Do you wear glasses or contact lenses?

Statistically, you probably do.

Glasses wearers know that it's often a hassle: lenses get smudged, fogged up and scratched, and ultimately need to be replaced as prescriptions changed.

Thanks to new research, all of that might be solved with a simple eye drop.

How do you fix vision?

Unsplash | Perchek Industrie

Well, the obvious answer is corrective lenses.

If you don't want to go that route, laser surgery is an option, but there are some serious caveats: it isn't available for everyone, it's expensive, and there are occasional nasty side effects.

Enter Vuity eye drops.

Unsplash | Towfiqu barbhuiya

The eye drops cause pupils to constrict, which can improve vision for a limited time — up to six hours of improved clarity.

750 people took part in a clinical trial to test the new eye drops.

The trial participants saw some positive results.

Unsplash | National Cancer Institute

"It's definitely a life changer," said trial participant Toni Wright.

The Food and Drug Administration approved Vuity for use back in October. It's set to hit the market for the general population this week.

The drops work best for middle-aged people.

Unsplash | v2osk

According to Vuity, the drops will yield the best results in people between the ages of 40 and 55.

This is the age group that was studied during the two clinical trials for the drops.

How do they work?

The drops cause the pupil to constrict, which boosts its ability to focus. Fifteen minutes or so after the drops are administered, the eyes should be able to make out more lines on a reading chart than they could before.

They aren't cheap.

Unsplash | Giorgio Trovato

The drops, which are prescription-only and aren't currently covered by any insurance provider, are set to be used once per day. A 30-day supply will costs about $80, which works out to close to a thousand dollars per year.

They aren't a fix-all.

Unsplash | Ocean Ng

As detailed earlier, the eye drops work, but not permanently. After six hours at most, their efficacy will start to wear off.

The manufacturer also cautions against using them to improve vision for any night driving or low-light conditions.

There were some side effects.

Unsplash | Dasha Yukhymyuk

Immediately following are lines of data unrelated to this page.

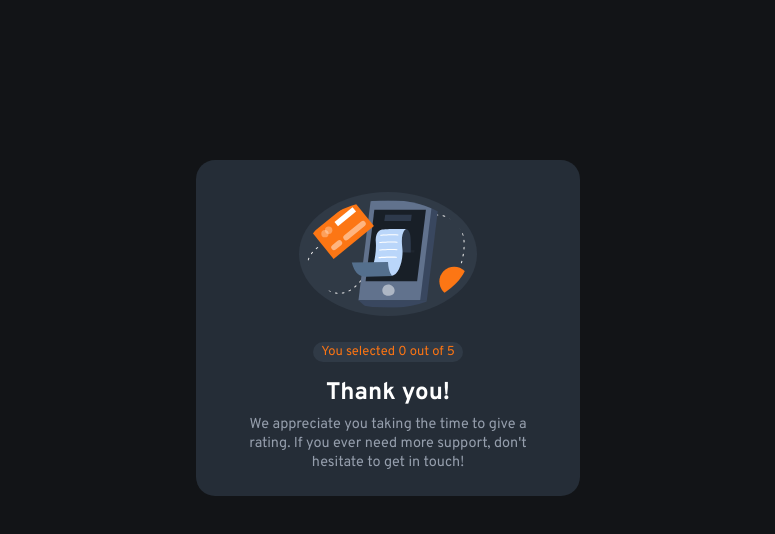
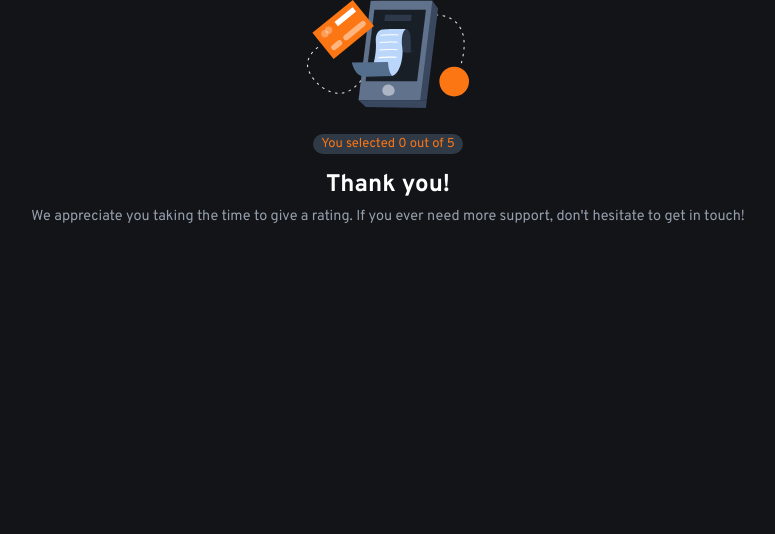
Before and after one commit to abmanaf/Interactive-rating-component, a React (Vite) app: page /ThankYou in a window 1280 px wide. Shown: the top 534 px of the page, without its empty margins (252-1027 px from the left). Built offline with nearby package versions, Linux system fonts and the light colour scheme.

Commit message:
minor changes

```diff
--- a/src/ThankYou.jsx
+++ b/src/ThankYou.jsx
@@ -7,7 +7,7 @@ function ThankYou() {
   const { selectedRating } = location.state || { selectedRating: 0 }
 
   return (
-    <div className='rating-container'>
+    <div className='thank-you-container'>
       <div className='thank-you-image'>
         <img src="./images/illustration-thank-you.svg" alt="illustration-thank-you" />
       </div>
```
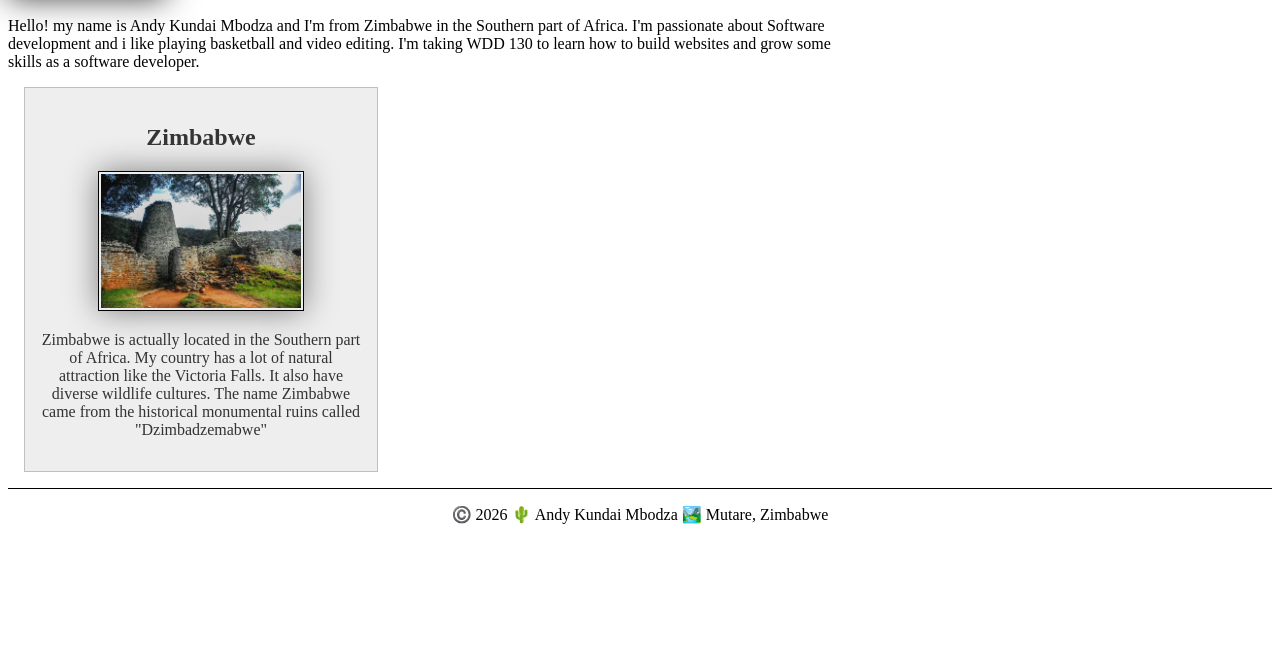
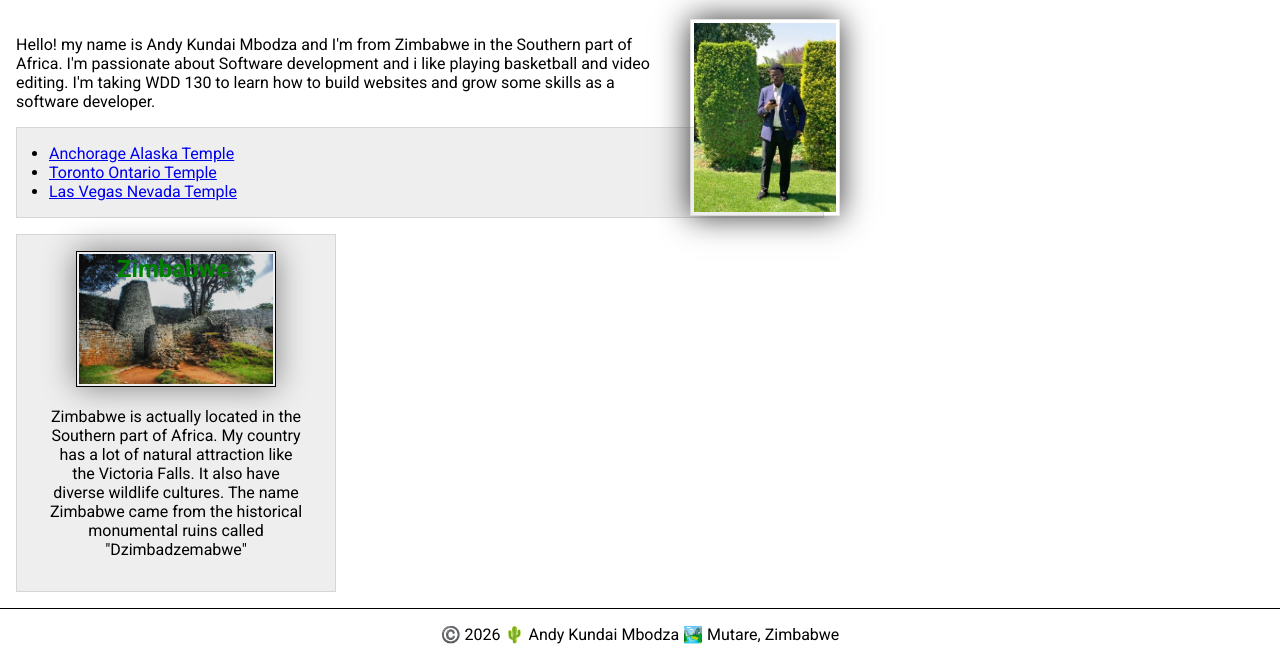
Before and after one commit to Akundai/wdd130, a plain HTML site: page index.html in a window 1280 px wide. Shown: the part 435-1095 px from the top of the page. Before the commit the page ends 975 px from the top, so only its background shows below. Drawn offline with Linux system fonts and the light colour scheme.

Commit message:
css selectors cole along video

```diff
--- a/index.html
+++ b/index.html
@@ -8,6 +8,9 @@
     <meta name="description" content="My name is Andy Mbodza studing WDD 130 . This page will showcase my developmental skills as i will be learning web design and gaining some experience">
     <meta name="author" content="Andy Kundai Mbodza">
     <link rel="stylesheet" href="styles/styles.css">
+    <link rel="preconnect" href="https://fonts.googleapis.com">
+    <link rel="preconnect" href="https://fonts.gstatic.com" crossorigin>
+    <link href="https://fonts.googleapis.com/css2?family=Roboto:ital,wght@0,100..900;1,100..900&display=swap" rel="stylesheet">
 </head>
 
 <body>
@@ -15,14 +18,22 @@
         <nav>
             <a href="#">Home</a>
             <a href="wwr/">Rafting Website</a>
+            <a href="wwr/site-plan-rafting.html">Siteplan</a>
+            <a href="https:linkedin.com">Profile</a>
         </nav>
     </header>
     <main>
         <h1>Andy Kundai Mbodza | WDD 130</h1>
         <img src="week01/images/profile.jpg" alt="Hello my name is Andy Kundai Mbodza" width="200">
         <p>Hello! my name is Andy Kundai Mbodza and I'm from Zimbabwe in the Southern part of Africa. I'm passionate about Software development and i like playing basketball and video editing. I'm taking WDD 130 to learn how to build websites and grow some skills as a software developer.</p>
+        <ul class="box indent">
+            <li><a href="https://www.churchofjesuschrist.org/temples/details/anchorage-alaska-temple?lang=eng" target="-blank">Anchorage Alaska Temple</a></li>
+            <li><a href="https://www.churchofjesuschrist.org/temples/details/toronto-ontario-temple?lang=eng" target="_blank">Toronto Ontario Temple</a></li>
+            <li><a href="https://www.churchofjesuschrist.org/temples/details/las-vegas-nevada-temple?lang=eng" target="_blank">Las Vegas Nevada Temple</a></li>
+        </ul>
+
     </main>
-    <aside>
+    <aside class="box">
         <h2>Zimbabwe</h2>
         <img src="images/zimbabwe.jpg" alt="My home country Zimbabwe">
         <p>Zimbabwe is actually located in the Southern part of Africa. My country has a lot of natural attraction like the Victoria Falls. It also have diverse wildlife cultures. The name Zimbabwe came from the historical monumental ruins called "Dzimbadzemabwe" </p>
--- a/styles/styles.css
+++ b/styles/styles.css
@@ -1,3 +1,14 @@
+* {
+    margin: 0;
+    padding: 0;
+    box-sizing: border-box;
+}
+
+body {
+    font-size: 16px;
+    font-family: Roboto, Arial, sans-serif;
+}
+
 :root {
     --color-primary: darkblue;
     --color-white: white;
@@ -24,6 +35,7 @@ nav a {
 
 h1 {
     color: var(--color-primary);
+    padding: 5rem;
 }
 
 img {
@@ -50,11 +62,19 @@ aside {
     background-color: var(--color-bg-light);
     color: var(--color-text);
     text-align: center;
+    position: relative;
 }
 
 aside img {
     width: 200px;
     height: auto;
+}
+
+aside h2 {
+    position: absolute;
+    color: #008000;
+    top: 20px;
+    left: 100px
 }
 
 main img {
@@ -63,6 +83,12 @@ main img {
     box-shadow: 0 0 30px var(--color-text);
     border: 1px solid var(--border-light);
     padding: 3px;
+    float: right;
+    margin: 0 0 1rem 1rem;
+}
+
+p {
+    margin: 1rem;
 }
 
 footer {
@@ -70,3 +96,16 @@ footer {
     border-top: 1px solid var(--color-black);
     text-align: center;
 }
+
+/*Class selectors*/
+.box {
+    margin: 1rem;
+    border: 1px solid rgba(0, 0, 0, .1);
+    padding: 1rem;
+    background-color: #eee;
+    color: #000;
+}
+
+.indent {
+    padding-left: 2rem;
+}
```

Some trial participants experienced red eyes and headaches. More specifically, some also reported difficulty in changing their focus between different objects.

Still, it's worth noting that side effects are common in most medications, and that these are relatively minor.

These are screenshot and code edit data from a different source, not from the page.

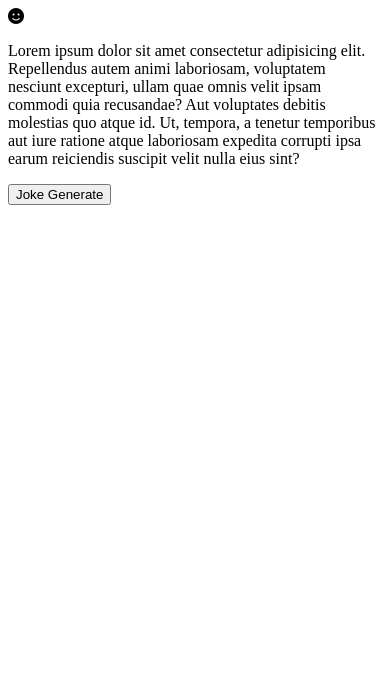
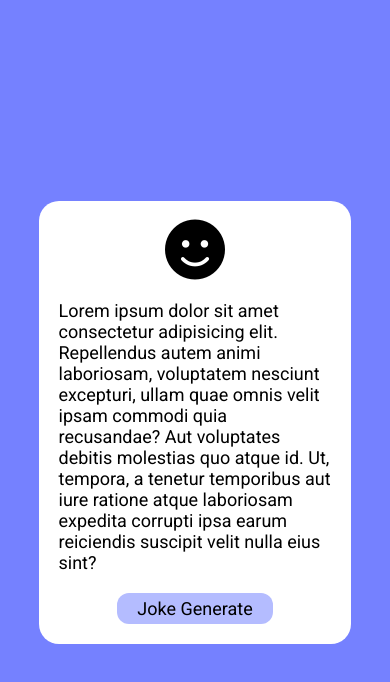
Before and after one commit to habibjx/JavaScript-100-Mini-Projects, a plain HTML site: page ramdom-joke-generator/index.html in a window 390 px wide. Drawn offline with Linux system fonts and the light colour scheme.

Commit message:
add: css add & responsive cmplete

```diff
--- a/ramdom-joke-generator/index.html
+++ b/ramdom-joke-generator/index.html
@@ -9,7 +9,7 @@
 </head>
 <body>
     <div class="container">
-        <i class="fa-solid fa-face-smile"></i>
+        <div id="emoji"><i class="fa-solid fa-face-smile"></i></div>
         <p>Lorem ipsum dolor sit amet consectetur adipisicing elit. Repellendus autem animi laboriosam, voluptatem nesciunt excepturi, ullam quae omnis velit ipsam commodi quia recusandae? Aut voluptates debitis molestias quo atque id. Ut, tempora, a tenetur temporibus aut iure ratione atque laboriosam expedita corrupti ipsa earum reiciendis suscipit velit nulla eius sint?</p>
         <button>Joke Generate</button>
     </div>
--- a/ramdom-joke-generator/style.css
+++ b/ramdom-joke-generator/style.css
@@ -0,0 +1,58 @@
+/* google fonts  */
+@import url('https://fonts.googleapis.com/css2?family=Roboto:ital,wght@0,100..900;1,100..900&display=swap');
+*{margin: 0; padding: 0; box-sizing: border-box;  font-family: "Roboto", sans-serif;}
+body{
+    width: 100%;
+    min-height: 100vh;
+    display: flex;
+    align-items: center;
+    justify-content: center;
+    background: #7581FF;
+}
+.container{
+    max-width: 50%;
+    width: 600px;
+    margin: auto;
+    padding: 2%;
+    border-radius: 20px;
+    background: #FFFFFF;
+    text-align: center;
+}
+.container i{
+    display: block;
+    font-size: 60px;
+}
+.container p{
+    text-align: start;
+    padding: 20px 0;
+    font-size: 18px;
+}
+.container button{
+    font-size: 20px;
+    padding: 8px 26px;
+    border-radius: 12px;
+    border: none;
+    outline: none;
+    background: #B4BCFF;
+    cursor: pointer;
+    transition: .3s;
+}
+.container button:hover{
+    background: #7581FF;
+}
+@media  screen and (max-width: 700px) {
+    .container {
+        max-width: 70%;
+        padding: 4%;
+    }
+}
+@media  screen and (max-width: 500px) {
+    .container {
+        max-width: 80%;
+        padding: 5%;
+    }
+    .container button {
+        font-size: 18px;
+        padding: 5px 20px;
+    }
+}
```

Will they be a success?

Unsplash | Vanessa Bumbeers

Only time will tell. The eye drops seem revolutionary, and offer folks with reduced vision an option that doesn't involve corrective lenses or laser surgery.

With their release this week, we'll see if they become popular.

Would you go for these eye drops?

Pexels | Yaroslav Shuraev

Caveats aside — ideal age range, limited duration, cost and potential side effects — what do you think of the idea of eye drops to solve vision problems? Be sure to let us know in the comments.

Filed Under: